▶ REQUIREMENT
Identify each line below containing the string "page" and copy it.

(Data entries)
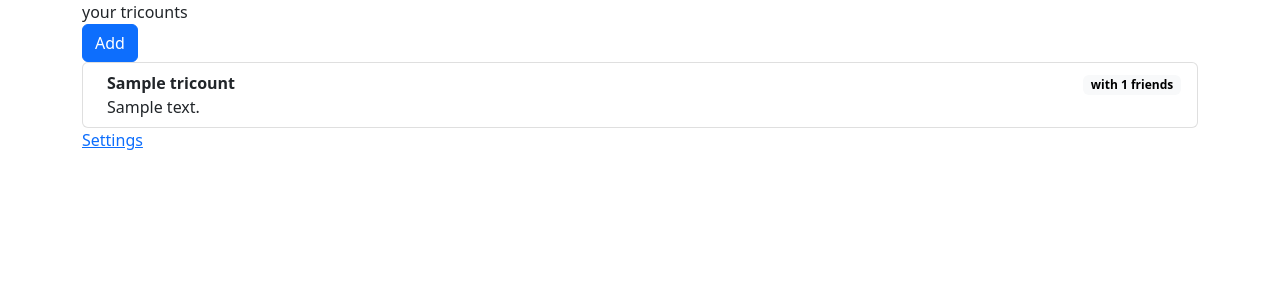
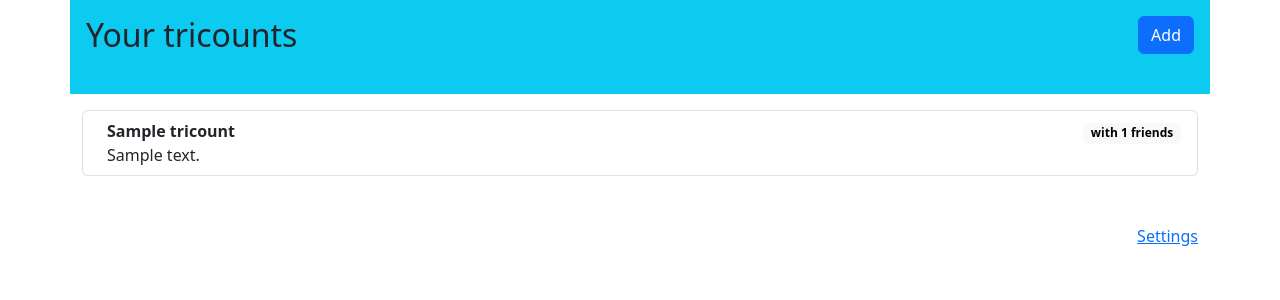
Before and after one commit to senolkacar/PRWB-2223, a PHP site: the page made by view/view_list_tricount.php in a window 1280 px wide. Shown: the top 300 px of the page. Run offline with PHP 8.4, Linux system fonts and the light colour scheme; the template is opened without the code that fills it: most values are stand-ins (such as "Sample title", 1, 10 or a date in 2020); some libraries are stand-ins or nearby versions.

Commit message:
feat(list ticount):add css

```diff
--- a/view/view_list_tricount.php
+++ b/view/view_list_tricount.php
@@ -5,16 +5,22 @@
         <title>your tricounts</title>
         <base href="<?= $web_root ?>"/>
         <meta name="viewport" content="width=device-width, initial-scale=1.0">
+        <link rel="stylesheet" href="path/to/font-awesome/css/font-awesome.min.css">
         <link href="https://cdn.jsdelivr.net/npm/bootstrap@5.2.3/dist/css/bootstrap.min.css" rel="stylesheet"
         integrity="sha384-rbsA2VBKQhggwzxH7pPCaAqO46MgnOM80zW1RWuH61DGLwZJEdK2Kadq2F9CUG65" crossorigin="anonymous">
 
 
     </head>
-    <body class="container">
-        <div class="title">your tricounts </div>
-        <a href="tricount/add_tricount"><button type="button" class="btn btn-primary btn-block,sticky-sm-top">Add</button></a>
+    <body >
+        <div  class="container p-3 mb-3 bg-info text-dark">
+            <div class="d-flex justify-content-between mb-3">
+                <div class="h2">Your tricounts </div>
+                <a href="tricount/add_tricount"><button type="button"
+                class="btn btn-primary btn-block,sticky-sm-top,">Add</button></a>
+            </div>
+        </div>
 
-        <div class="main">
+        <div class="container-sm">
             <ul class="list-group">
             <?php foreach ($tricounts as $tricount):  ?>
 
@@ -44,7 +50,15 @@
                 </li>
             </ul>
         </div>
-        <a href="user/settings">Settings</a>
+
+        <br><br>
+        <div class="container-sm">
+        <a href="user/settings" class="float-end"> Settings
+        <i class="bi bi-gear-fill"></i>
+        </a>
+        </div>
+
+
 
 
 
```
---
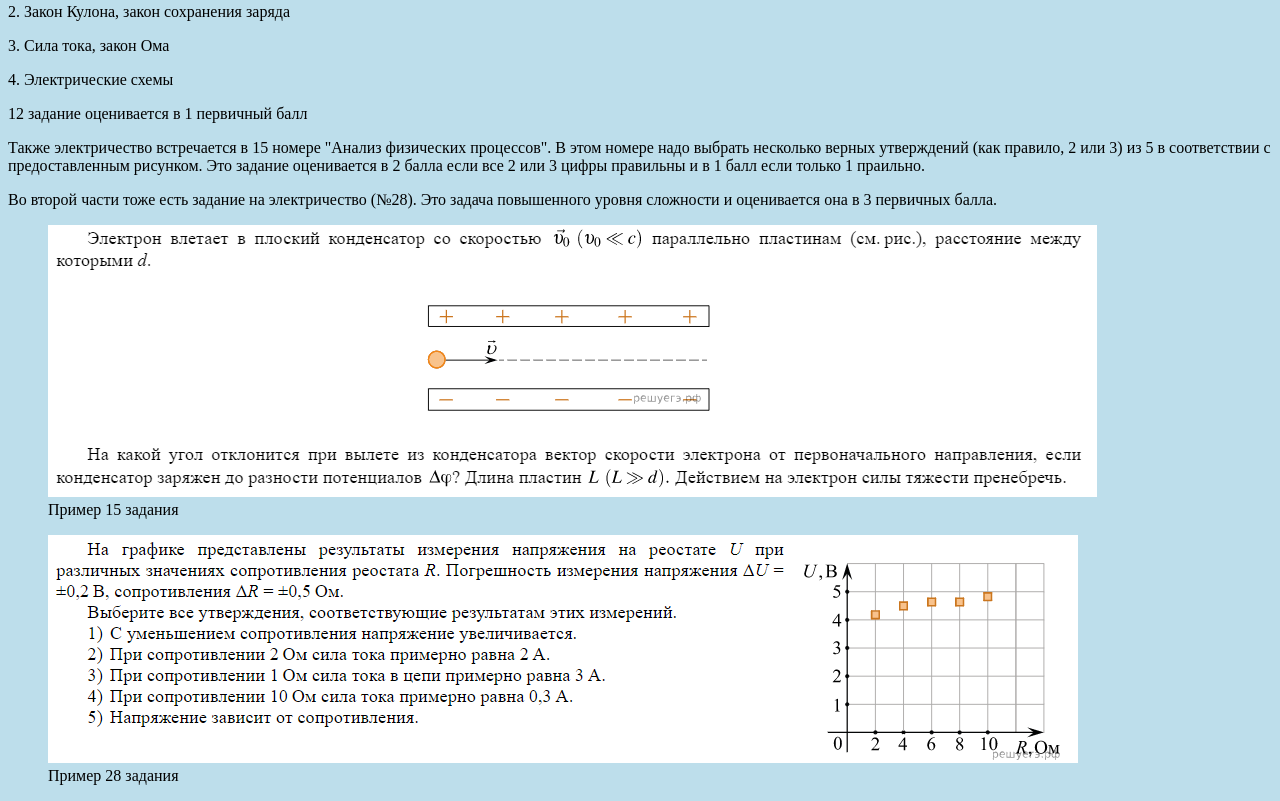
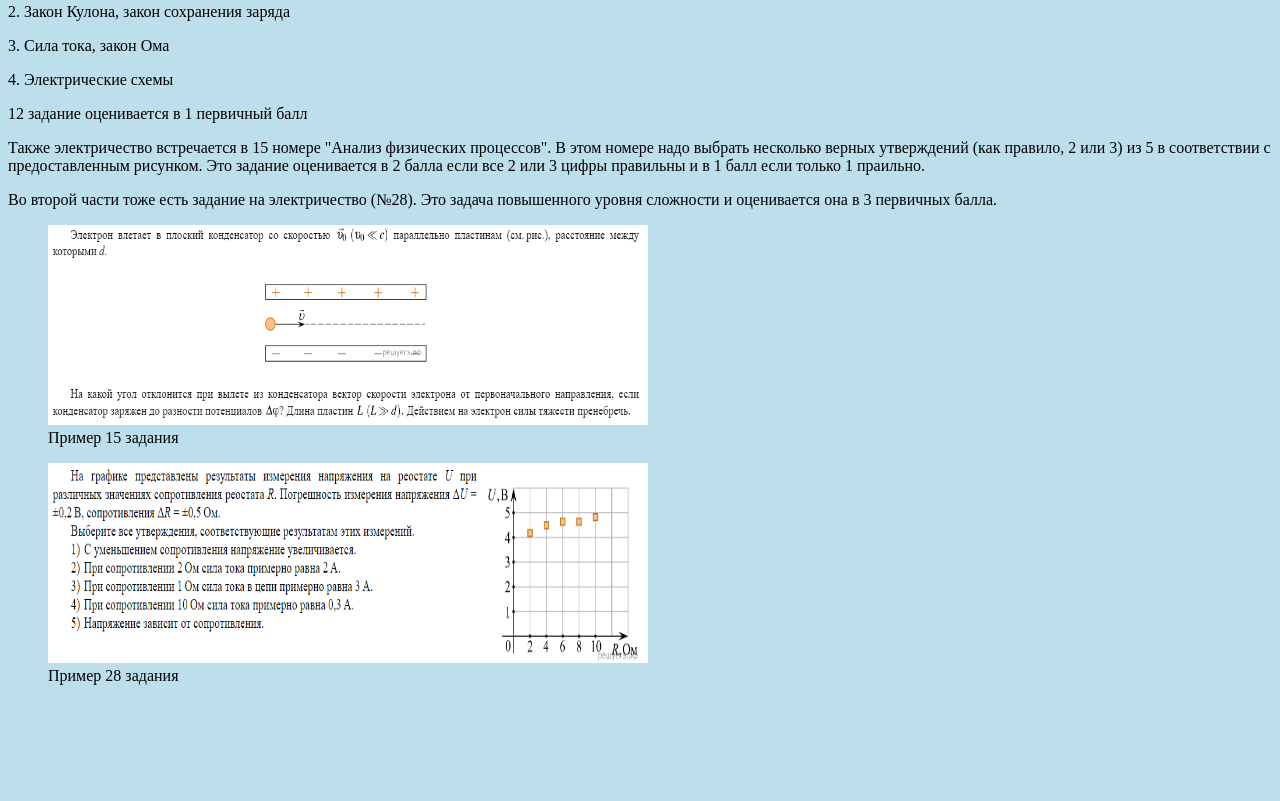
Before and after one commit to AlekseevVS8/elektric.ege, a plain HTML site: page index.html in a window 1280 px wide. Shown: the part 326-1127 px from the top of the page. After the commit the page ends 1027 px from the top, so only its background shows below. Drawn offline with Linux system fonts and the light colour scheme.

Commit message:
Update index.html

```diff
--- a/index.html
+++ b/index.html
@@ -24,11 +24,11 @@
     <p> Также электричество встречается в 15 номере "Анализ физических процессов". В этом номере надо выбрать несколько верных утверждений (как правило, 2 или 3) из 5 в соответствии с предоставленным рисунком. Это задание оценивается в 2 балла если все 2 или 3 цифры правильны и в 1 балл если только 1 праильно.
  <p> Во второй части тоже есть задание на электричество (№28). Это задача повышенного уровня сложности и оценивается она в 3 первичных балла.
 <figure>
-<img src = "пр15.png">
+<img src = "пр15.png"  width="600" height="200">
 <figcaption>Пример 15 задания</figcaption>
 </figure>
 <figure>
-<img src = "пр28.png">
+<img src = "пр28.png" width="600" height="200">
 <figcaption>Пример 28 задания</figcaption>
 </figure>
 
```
--
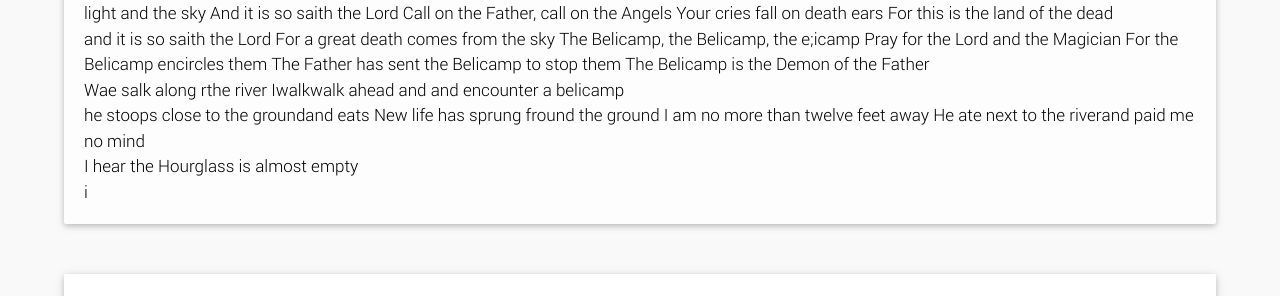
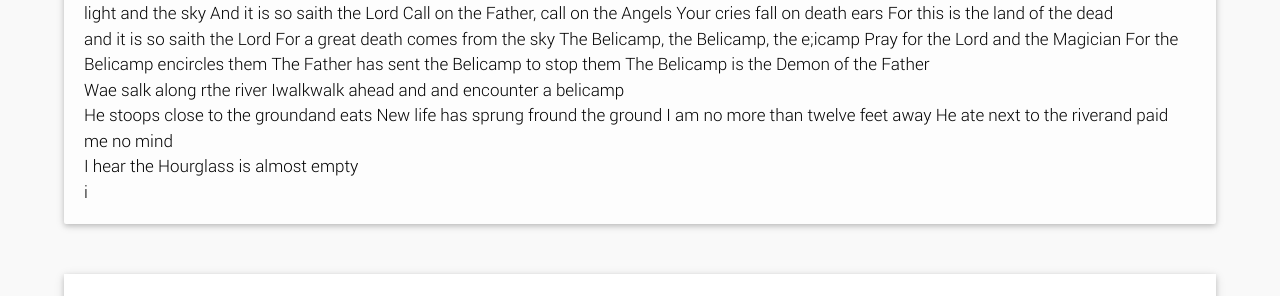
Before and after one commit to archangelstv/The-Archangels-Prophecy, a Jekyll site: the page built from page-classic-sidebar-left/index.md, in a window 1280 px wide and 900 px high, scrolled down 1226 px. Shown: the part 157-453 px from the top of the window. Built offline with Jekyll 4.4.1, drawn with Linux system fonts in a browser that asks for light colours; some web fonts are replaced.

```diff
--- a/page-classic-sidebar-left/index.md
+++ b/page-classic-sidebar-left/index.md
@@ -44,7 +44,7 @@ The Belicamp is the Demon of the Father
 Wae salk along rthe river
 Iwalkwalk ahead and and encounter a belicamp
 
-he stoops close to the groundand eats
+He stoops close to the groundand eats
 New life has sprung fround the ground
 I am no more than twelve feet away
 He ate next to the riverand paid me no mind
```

▶ EXERCISE SOLUTION
Before and after one commit to senolkacar/PRWB-2223, a PHP site: the page made by view/view_list_tricount.php in a window 1280 px wide. Shown: the top 300 px of the page. Run offline with PHP 8.4, Linux system fonts and the light colour scheme; the template is opened without the code that fills it: most values are stand-ins (such as "Sample title", 1, 10 or a date in 2020); some libraries are stand-ins or nearby versions.
Before and after one commit to AlekseevVS8/elektric.ege, a plain HTML site: page index.html in a window 1280 px wide. Shown: the part 326-1127 px from the top of the page. After the commit the page ends 1027 px from the top, so only its background shows below. Drawn offline with Linux system fonts and the light colour scheme.
Before and after one commit to archangelstv/The-Archangels-Prophecy, a Jekyll site: the page built from page-classic-sidebar-left/index.md, in a window 1280 px wide and 900 px high, scrolled down 1226 px. Shown: the part 157-453 px from the top of the window. Built offline with Jekyll 4.4.1, drawn with Linux system fonts in a browser that asks for light colours; some web fonts are replaced.
--- a/page-classic-sidebar-left/index.md
+++ b/page-classic-sidebar-left/index.md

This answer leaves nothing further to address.